For very long 1080p (or higher resolution) video information, it is important to treat fiber optic cables as a more expensive but stable alternative. Fiber optic cables can handle higher bandwidth data transmission than copper cables.

Nothing irritates consumers and home theater installers more than HDMI’s frightening handshake problem. The overall design of HDMI has always been a nightmare. Due to frequent software/firmware changes, lack of communication between developers and AV companies, and other negative issues, it should have led to some form of public uprising.

In theory, HDMI should provide a perfect single-cable connection for all AV devices that send high-definition audio and video over affordable, high-performance cables. It should be so simple and reliable that every consumer and retailer/installer happily accepts the fact that content sent via HDMI is often protected by copyright. In fact, the HDMI compatibility version of the audiovisual equipment is different, so you can connect the HDMI 1.1 first-generation Blu-ray player to the HDMI 1.2 version AV receiver, and then plug it into the new HDMI 1.3b video display device. The system may work on the first try, but because of these copy protection issues, you may later discover that there are intermittent issues (or no issues at all). These are due to handshake issues.
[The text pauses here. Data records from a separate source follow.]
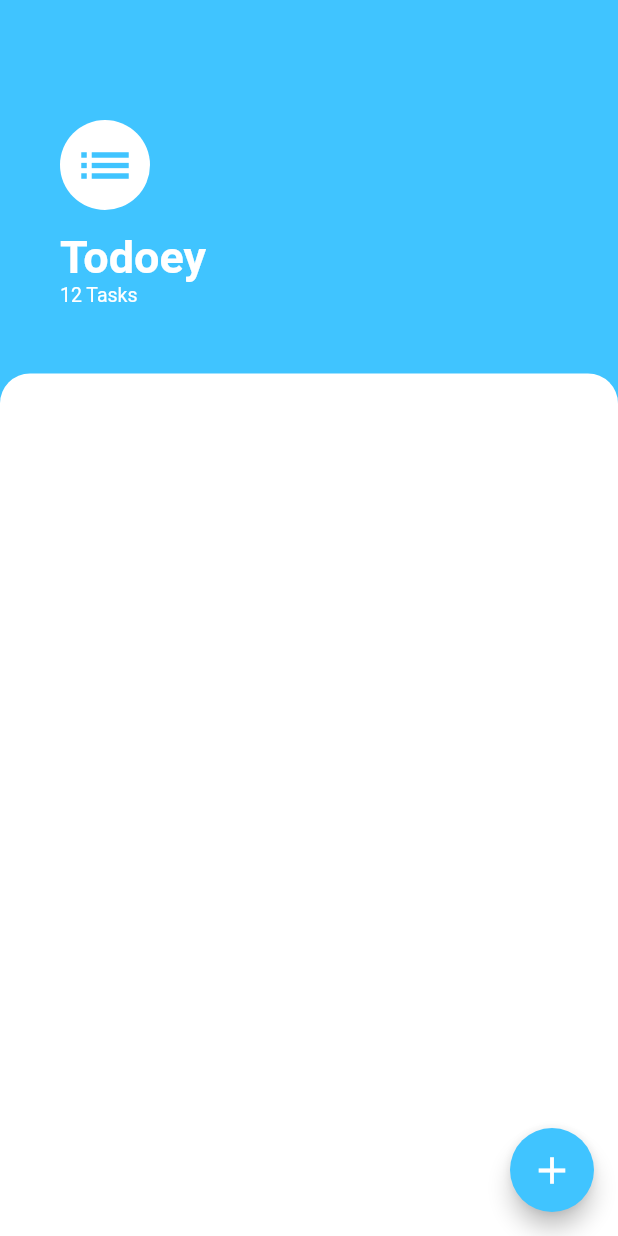
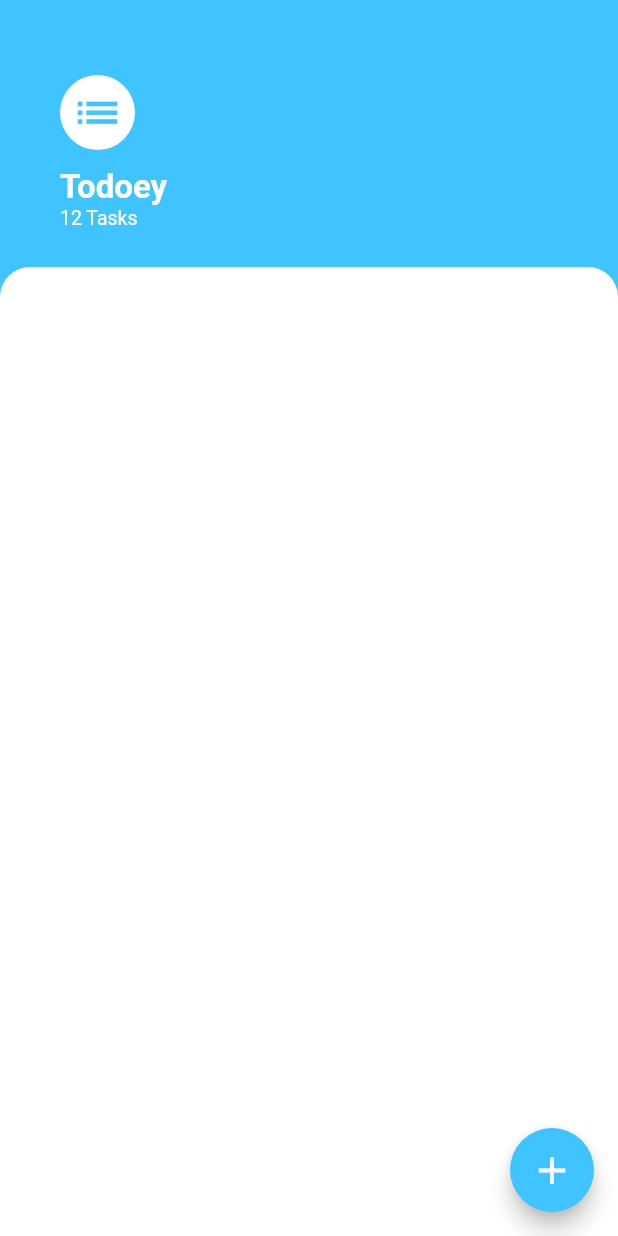
Before and after one commit to scorpion9979/todoey, a Flutter app: the screen it shows after launch, on a phone screen of 412 x 824 dp. Run offline on Flutter 3.47's test engine with Material 2 defaults, Android fonts, the phone set to English and light mode, and no system bars.

Commit message:
Rearranged UI

```diff
--- a/lib/screens/tasks_screen.dart
+++ b/lib/screens/tasks_screen.dart
@@ -11,9 +11,9 @@ class TasksScreen extends StatelessWidget {
           Padding(
             padding: EdgeInsets.fromLTRB(
               40,
-              80,
+              50,
               40,
-              45,
+              25,
             ),
             child: Column(
               crossAxisAlignment: CrossAxisAlignment.start,
@@ -21,20 +21,20 @@ class TasksScreen extends StatelessWidget {
                 CircleAvatar(
                   backgroundColor: Colors.white,
                   foregroundColor: Colors.lightBlueAccent,
-                  radius: 30,
+                  radius: 25,
                   child: Icon(
                     Icons.list,
-                    size: 42,
+                    size: 35,
                   ),
                 ),
                 SizedBox(
-                  height: 14,
+                  height: 12,
                 ),
                 Text(
                   'Todoey',
                   style: TextStyle(
                     color: Colors.white,
-                    fontSize: 30,
+                    fontSize: 22,
                     fontWeight: FontWeight.w600,
                   ),
                 ),
```
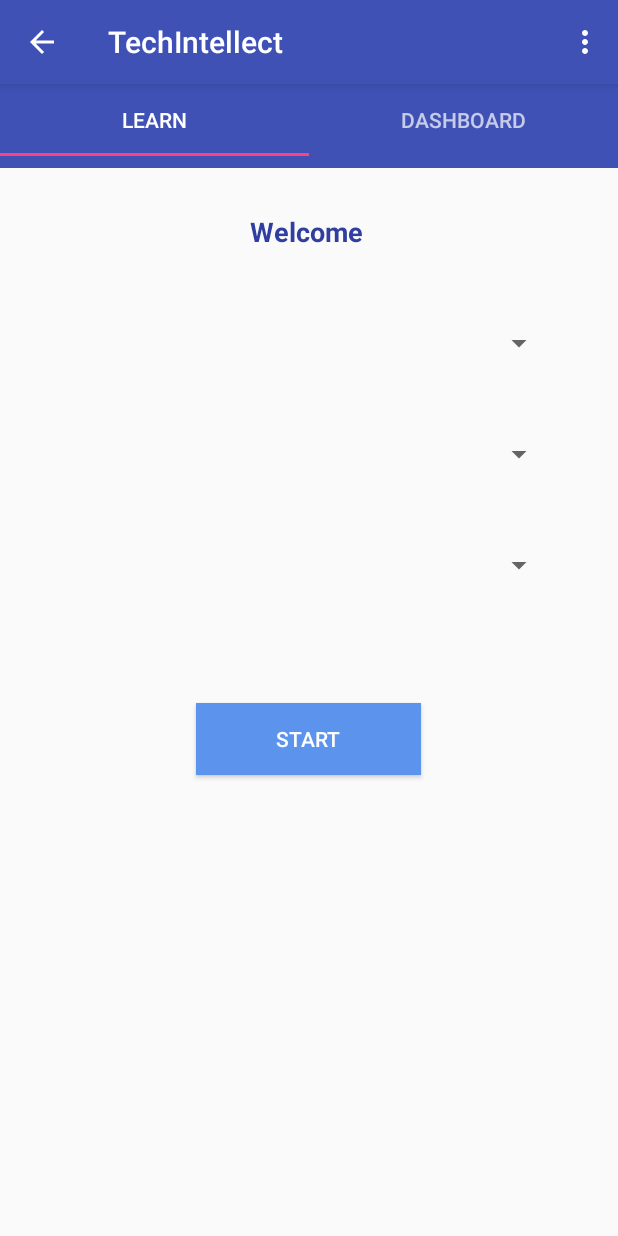
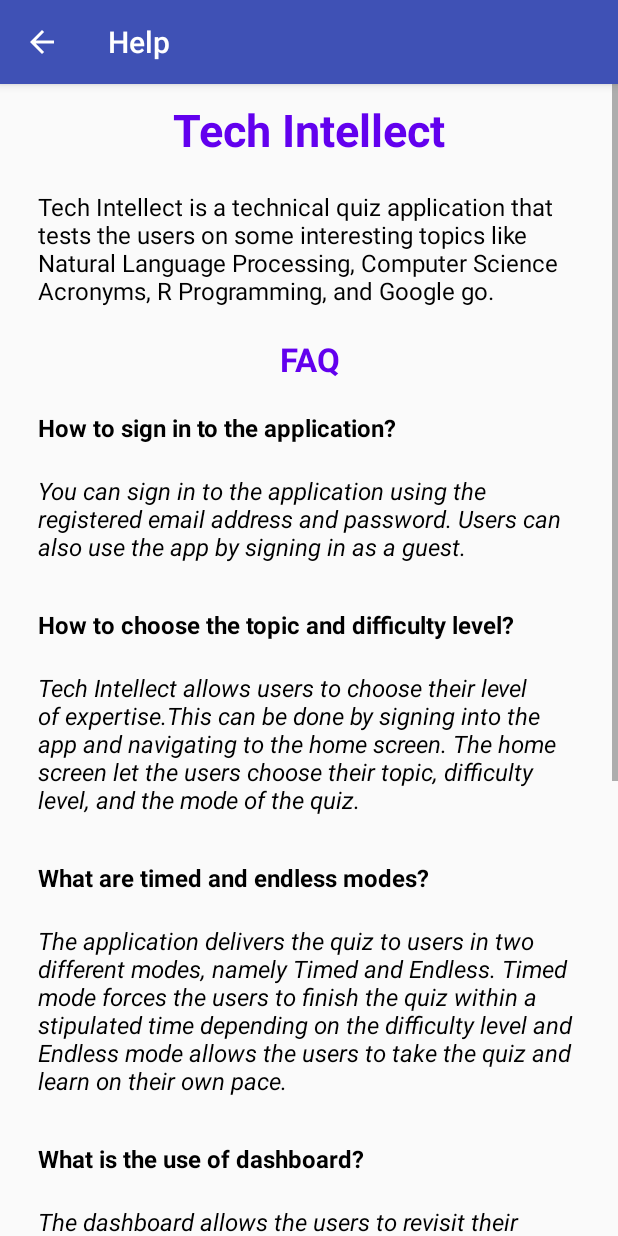
Before and after one commit to Ravi-Tulsi-Zala/Tech-Intellect, an Android app: the HomeScreen screen opened directly, with no data from a screen before it, in the options menu, after a tap on "Help", on a phone screen of 412 x 824 dp. Run offline under Robolectric (Android 15) with nearby library versions, the phone set to English and light mode, and no system bars; our stand-ins replace Firebase (no records; nobody signed in at launch, a user with empty details on screens opened directly); libraries missing offline, so code that uses them is left out: com.weiwangcn.betterspinner; plain views replace MaterialBetterSpinner; 12 statements that could not run were skipped.

Commit message:
Help screen
Implemented help screen

```diff
--- a/app/src/main/AndroidManifest.xml
+++ b/app/src/main/AndroidManifest.xml
@@ -52,6 +52,11 @@
         </activity>
 	<activity android:name=".Dashboard_Intent">
         </activity>
+        <activity
+            android:name=".HelpScreen"
+            android:parentActivityName=".HomeScreen"
+            android:label="@string/menubar_item_zero">
+        </activity>
     </application>
 
 </manifest>
--- /dev/null
+++ b/app/src/main/java/com/example/trailblazers/techintellect/HelpScreen.java
@@ -0,0 +1,20 @@
+package com.example.trailblazers.techintellect;
+
+import android.os.Bundle;
+import android.support.v7.app.AppCompatActivity;
+
+/*************************************************************************************************************************************************************
+ Program: Help screen
+ Author: Aravind
+ Date of creation: 01-Dec-2018
+ *************************************************************************************************************************************************************/
+
+
+public class HelpScreen extends AppCompatActivity {
+
+    @Override
+    protected void onCreate(Bundle savedInstanceState) {
+        super.onCreate(savedInstanceState);
+        setContentView(R.layout.help_screen);
+    }
+}
--- a/app/src/main/java/com/example/trailblazers/techintellect/HomeScreen.java
+++ b/app/src/main/java/com/example/trailblazers/techintellect/HomeScreen.java
@@ -140,6 +140,12 @@ public class HomeScreen extends AppCompatActivity implements Tab1.OnFragmentInte
                 alertDialog2.show();
                 return true;
             //Added by Haritha for logout functionality - Ends
+            //Added by Aravind for help screen - Starts
+            case R.id.action_help:
+                Intent help = new Intent(this,HelpScreen.class);
+                startActivity(help);
+                break;
+            //Added by Aravind for help screen - Ends
             default:
 
 
--- /dev/null
+++ b/app/src/main/res/layout/help_screen.xml
@@ -0,0 +1,280 @@
+<?xml version="1.0" encoding="utf-8"?>
+<ScrollView
+    xmlns:android="http://schemas.android.com/apk/res/android"
+    android:layout_width="fill_parent"
+    android:layout_height="fill_parent">
+    <LinearLayout
+        android:layout_width="fill_parent"
+        android:layout_height="fill_parent"
+        android:orientation="vertical">
+
+        <TextView
+            android:id="@+id/help_screen_title"
+            android:layout_width="match_parent"
+            android:layout_height="wrap_content"
+            android:layout_gravity="center"
+            android:layout_marginTop="10dp"
+            android:text="@string/app_name"
+            android:textAlignment="center"
+            android:textColor="@color/design_default_color_primary"
+            android:textSize="30dp"
+            android:textStyle="bold" />
+
+        <TextView
+            android:id="@+id/help_screen_app_info"
+            android:layout_width="match_parent"
+            android:layout_height="wrap_content"
+            android:layout_gravity="center"
+            android:layout_marginTop="10dp"
+            android:text="@string/application_intro"
+            android:textAlignment="viewStart"
+            android:textColor="@color/common_google_signin_btn_text_dark_focused"
+            android:textSize="16dp"
+            android:padding="10dp"
+            android:gravity="start"
+            android:layout_marginLeft="15dp"
+            android:layout_marginRight="15dp"/>
+
+        <TextView
+            android:id="@+id/FAQ_title"
+            android:layout_width="match_parent"
+            android:layout_height="wrap_content"
+            android:layout_gravity="center"
+            android:layout_marginTop="10dp"
+            android:text="@string/FAQ"
+            android:textAlignment="center"
+            android:textColor="@color/design_default_color_primary"
+            android:textSize="22dp"
+            android:textStyle="bold" />
+
+        <TextView
+            android:id="@+id/faq_ques_1"
+            android:layout_width="match_parent"
+            android:layout_height="wrap_content"
+            android:layout_gravity="center"
+            android:layout_marginTop="10dp"
+            android:text="@string/faq_1"
+            android:textAlignment="viewStart"
+            android:textColor="@color/common_google_signin_btn_text_dark_focused"
+            android:textSize="16dp"
+            android:textStyle="bold"
+            android:layout_marginLeft="15dp"
+            android:gravity="start"
+            android:padding="10dp"
+            android:layout_marginRight="15dp"/>
+
+        <TextView
+            android:id="@+id/faq_ans_1"
+            android:layout_width="match_parent"
+            android:layout_height="wrap_content"
+            android:layout_gravity="center"
+            android:text="@string/faq_1_ans"
+            android:textAlignment="viewStart"
+            android:textColor="@color/common_google_signin_btn_text_dark_focused"
+            android:textSize="16dp"
+            android:textStyle="italic"
+            android:layout_marginLeft="15dp"
+            android:gravity="start"
+            android:padding="10dp"
+            android:layout_marginRight="15dp"/>
+        />
+
+        <TextView
+            android:id="@+id/faq_ques_2"
+            android:layout_width="match_parent"
+            android:layout_height="wrap_content"
+            android:layout_gravity="center"
+            android:layout_marginTop="10dp"
+            android:text="@string/faq_2"
+            android:textAlignment="viewStart"
+            android:textColor="@color/common_google_signin_btn_text_dark_focused"
+            android:textSize="16dp"
+            android:textStyle="bold"
+            android:layout_marginLeft="15dp"
+            android:gravity="start"
+            android:padding="10dp"
+            android:layout_marginRight="15dp"/>
+
+        <TextView
+            android:id="@+id/faq_ans_2"
+            android:layout_width="match_parent"
+            android:layout_height="wrap_content"
+            android:layout_gravity="center"
+            android:text="@string/faq_2_ans"
+            android:textAlignment="viewStart"
+            android:textColor="@color/common_google_signin_btn_text_dark_focused"
+            android:textSize="16dp"
+            android:textStyle="italic"
+            android:layout_marginLeft="15dp"
+            android:gravity="start"
+            android:padding="10dp"
+            android:layout_marginRight="15dp"/>
+
+        <TextView
+            android:id="@+id/faq_ques_3"
+            android:layout_width="match_parent"
+            android:layout_height="wrap_content"
+            android:layout_gravity="center"
+            android:layout_marginTop="10dp"
+            android:text="@string/faq_3"
+            android:textAlignment="viewStart"
+            android:textColor="@color/common_google_signin_btn_text_dark_focused"
+            android:textSize="16dp"
+            android:textStyle="bold"
+            android:layout_marginLeft="15dp"
+            android:gravity="start"
+            android:padding="10dp"
+            android:layout_marginRight="15dp"/>
+
+        <TextView
+            android:id="@+id/faq_ans_3"
+            android:layout_width="match_parent"
+            android:layout_height="wrap_content"
+            android:layout_gravity="center"
+            android:text="@string/faq_3_ans"
+            android:textAlignment="viewStart"
+            android:textColor="@color/common_google_signin_btn_text_dark_focused"
+            android:textSize="16dp"
+            android:textStyle="italic"
+            android:layout_marginLeft="15dp"
+            android:gravity="start"
+            android:padding="10dp"
+            android:layout_marginRight="15dp"/>
+
+        <TextView
+            android:id="@+id/faq_ques_4"
+            android:layout_width="match_parent"
+            android:layout_height="wrap_content"
+            android:layout_gravity="center"
+            android:layout_marginTop="10dp"
+            android:text="@string/faq_4"
+            android:textAlignment="viewStart"
+            android:textColor="@color/common_google_signin_btn_text_dark_focused"
+            android:textSize="16dp"
+            android:textStyle="bold"
+            android:layout_marginLeft="15dp"
+            android:gravity="start"
+            android:padding="10dp"
+            android:layout_marginRight="15dp"/>
+
+        <TextView
+            android:id="@+id/faq_ans_4"
+            android:layout_width="match_parent"
+            android:layout_height="wrap_content"
+            android:layout_gravity="center"
+            android:text="@string/faq_4_ans"
+            android:textAlignment="viewStart"
+            android:textColor="@color/common_google_signin_btn_text_dark_focused"
+            android:textSize="16dp"
+            android:textStyle="italic"
+            android:layout_marginLeft="15dp"
+            android:gravity="start"
+            android:padding="10dp"
+            android:layout_marginRight="15dp"/>
+
+        <TextView
+            android:id="@+id/faq_ques_5"
+            android:layout_width="match_parent"
+            android:layout_height="wrap_content"
+            android:layout_gravity="center"
+            android:layout_marginTop="10dp"
+            android:text="@string/faq_5"
+            android:textAlignment="viewStart"
+            android:textColor="@color/common_google_signin_btn_text_dark_focused"
+            android:textSize="16dp"
+            android:textStyle="bold"
+            android:layout_marginLeft="15dp"
+            android:gravity="start"
+            android:padding="10dp"
+            android:layout_marginRight="15dp"/>
+
+        <TextView
+            android:id="@+id/faq_ans_5"
+            android:layout_width="match_parent"
+            android:layout_height="wrap_content"
+            android:layout_gravity="center"
+            android:text="@string/faq_5_ans"
+            android:textAlignment="viewStart"
+            android:textColor="@color/common_google_signin_btn_text_dark_focused"
+            android:textSize="16dp"
+            android:textStyle="italic"
+            android:layout_marginLeft="15dp"
+            android:gravity="start"
+            android:padding="10dp"
+            android:layout_marginRight="15dp"/>
+
+        <TextView
+            android:id="@+id/faq_ques_6"
+            android:layout_width="match_parent"
+            android:layout_height="wrap_content"
+            android:layout_gravity="center"
+            android:layout_marginTop="10dp"
+            android:text="@string/faq_6"
+            android:textAlignment="viewStart"
+            android:textColor="@color/common_google_signin_btn_text_dark_focused"
+            android:textSize="16dp"
+            android:textStyle="bold"
+            android:layout_marginLeft="15dp"
+            android:gravity="start"
+            android:padding="10dp"
+            android:layout_marginRight="15dp"/>
+
+        <TextView
+            android:id="@+id/faq_ans_6"
+            android:layout_width="match_parent"
+            android:layout_height="wrap_content"
+            android:layout_gravity="center"
+            android:text="@string/faq_6_ans"
+            android:textAlignment="viewStart"
+            android:textColor="@color/common_google_signin_btn_text_dark_focused"
+            android:textSize="16dp"
+            android:textStyle="italic"
+            android:layout_marginLeft="15dp"
+            android:gravity="start"
+            android:padding="10dp"
+            android:layout_marginRight="15dp"/>
+
+        <TextView
+            android:id="@+id/contact_title"
+            android:layout_width="match_parent"
+            android:layout_height="wrap_content"
+            android:layout_gravity="center"
+            android:layout_marginTop="10dp"
+            android:text="@string/contact"
+            android:textAlignment="center"
+            android:textColor="@color/design_default_color_primary"
+            android:textSize="22dp"
+            android:textStyle="bold" />
+
+        <TextView
+            android:id="@+id/feel_free"
+            android:layout_width="match_parent"
+            android:layout_height="wrap_content"
+            android:layout_gravity="center"
+            android:layout_marginTop="10dp"
+            android:text="@string/further_queries"
+            android:textAlignment="viewStart"
+            android:textColor="@color/common_google_signin_btn_text_dark_focused"
+            android:textSize="16dp"
+            android:padding="10dp"
+            android:gravity="start"
+            android:layout_marginLeft="15dp"
+            android:layout_marginRight="15dp"/>
+
+        <TextView
+            android:id="@+id/help_contact"
+            android:layout_width="match_parent"
+            android:layout_height="wrap_content"
+            android:layout_gravity="center"
+            android:text="@string/email"
+            android:textAlignment="viewStart"
+            android:textColor="@color/common_google_signin_btn_text_dark_focused"
+            android:textSize="16dp"
+            android:textStyle="italic"
+            android:layout_marginLeft="15dp"
+            android:gravity="start"
+            android:padding="10dp"
+            android:layout_marginRight="15dp"/>
+
+    </LinearLayout>
+</ScrollView>
--- a/app/src/main/res/values/strings.xml
+++ b/app/src/main/res/values/strings.xml
@@ -1,5 +1,5 @@
 <resources>
-    <string name="app_name">TechIntellect</string>
+    <string name="app_name">Tech Intellect</string>
     <string name="register">Register</string>
     <string name="sign_up">Sign up</string>
     <string name="already_have_account">Already have an account?</string>
@@ -63,4 +63,38 @@
     <string name="changePassword_key">Change Password</string>
     <string name="change_password">Change Password</string>
 
+    <string name="application_intro">Tech Intellect is a technical quiz application that tests the users on some interesting topics like
+        Natural Language Processing, Computer Science Acronyms, R Programming, and Google go.
+    </string>
+    <string name="FAQ">FAQ</string>
+    <string name="faq_1">How to sign in to the application?</string>
+    <string name="faq_1_ans">You can sign in to the application using the registered email address and password.
+        Users can also use the app by signing in as a guest.
+    </string>
+    <string name="faq_2">How to choose the topic and difficulty level?</string>
+    <string name="faq_2_ans">Tech Intellect allows users to choose their level of expertise.This can be done by signing into the app and
+        navigating to the home screen. The home screen let the users choose their topic, difficulty level, and the mode of the quiz.
+    </string>
+    <string name="faq_3">What are timed and endless modes?</string>
+    <string name="faq_3_ans">The application delivers the quiz to users in two different modes, namely Timed and Endless.
+        Timed mode forces the users to finish the quiz within a stipulated time depending on the difficulty level and
+        Endless mode allows the users to take the quiz and learn on their own pace.
+    </string>
+    <string name="faq_4">What is the use of dashboard?</string>
+    <string name="faq_4_ans">The dashboard allows the users to revisit their past learning history. Once a quiz is successfully completed, the
+        corresponding quiz will be created dynamically under the dashboard tab. On clicking it, users can go through the questions and answers
+        that was asked in the quiz. Note that this feature is not available for guest users.
+    </string>
+    <string name="faq_5">What if I forget my password?</string>
+    <string name="faq_5_ans">Registered users can reset their password using the forgot password screen. The users would be notified by an email
+        for resetting the password.
+    </string>
+    <string name="faq_6">How to control the vibration and buzzer sound?</string>
+    <string name="faq_6_ans">Both vibration and buzzer sound features can be turned on/off under the settings menu.
+    </string>
+
+    <string name="contact">Contact us</string>
+    <string name="further_queries">For further queries, please feel free to reach us at: </string>
+    <string name="email">haritha.desikan@dal.ca</string>
+
 </resources>
```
Note: Non-HDCP copy-protected components (such as DVD video players with HDMI or satellite receivers) rarely suffer from HDMI handshaking issues. The newer copyright-protected components are also better than the first-generation players with serious flaws.

1. Restart the gear. Surprisingly, this works. I hate the Indian guy who sounds like a cable company call center, but your home theater system is more and more like a computer, but it doesn’t restart as often as it used to. Sometimes, just a simple power cycle can solve your problem.

2. Update the firmware. As HDMI compatibility issues prevent audio-visual manufacturers from working late at night, they need to download new firmware to solve the problem. A spinning DVD burned from a computer can make things perfect all at once.

3. Not all cables are equally divided. For long-distance operation (more than one or two meters), please use only high-quality HDMI cables. Some people are better than others.

4. Keep the system simple. Adding switchers and extra junk to HDMI-based systems will make things more likely to fail. Run audio and video from Blu-ray and other sources via HDMI to the HDMI input on the receiver, and then run from the receiver to the video display.

5. If there is a long HDMI cable between your receiver and the video monitor, please use an optical fiber cable. It is the best solution for performance and bandwidth, as well as for certain connection problems.

Deep Color is a future technology built into the HDMI specification. On HDMI 1.3b, 32-bit or even up to 48-bit video can be allowed through the HDMI cable. Note: There is currently no HDTV signal source that supports Deep Color.